▶ Try it
Retype all the records below exactly as they are, with no image carried over.

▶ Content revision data

┌──

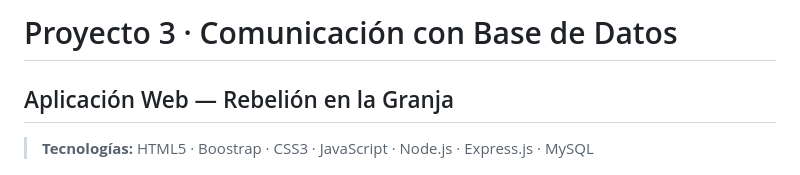
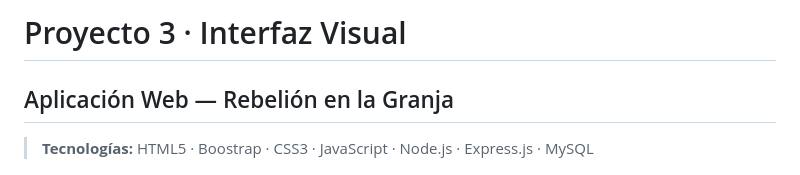
Before and after one commit to tinitamo08-2007/proyecto-3-tercer-trimestre, a Markdown page: granja-web/README.md, the part around the change. GitHub-like rendering.

```diff
--- a/granja-web/README.md
+++ b/granja-web/README.md
@@ -1,5 +1,5 @@
 
-# Proyecto 3 · Comunicación con Base de Datos
+# Proyecto 3 · Interfaz Visual
 ## Aplicación Web — Rebelión en la Granja
 
 > **Tecnologías:** HTML5 · Boostrap · CSS3 · JavaScript · Node.js · Express.js · MySQL
```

└──

▶ Response area
Before and after one commit to tinitamo08-2007/proyecto-3-tercer-trimestre, a Markdown page: granja-web/README.md, the part around the change. GitHub-like rendering.

```diff
--- a/granja-web/README.md
+++ b/granja-web/README.md
@@ -1,5 +1,5 @@
 
-# Proyecto 3 · Comunicación con Base de Datos
+# Proyecto 3 · Interfaz Visual
 ## Aplicación Web — Rebelión en la Granja
 
 > **Tecnologías:** HTML5 · Boostrap · CSS3 · JavaScript · Node.js · Express.js · MySQL
```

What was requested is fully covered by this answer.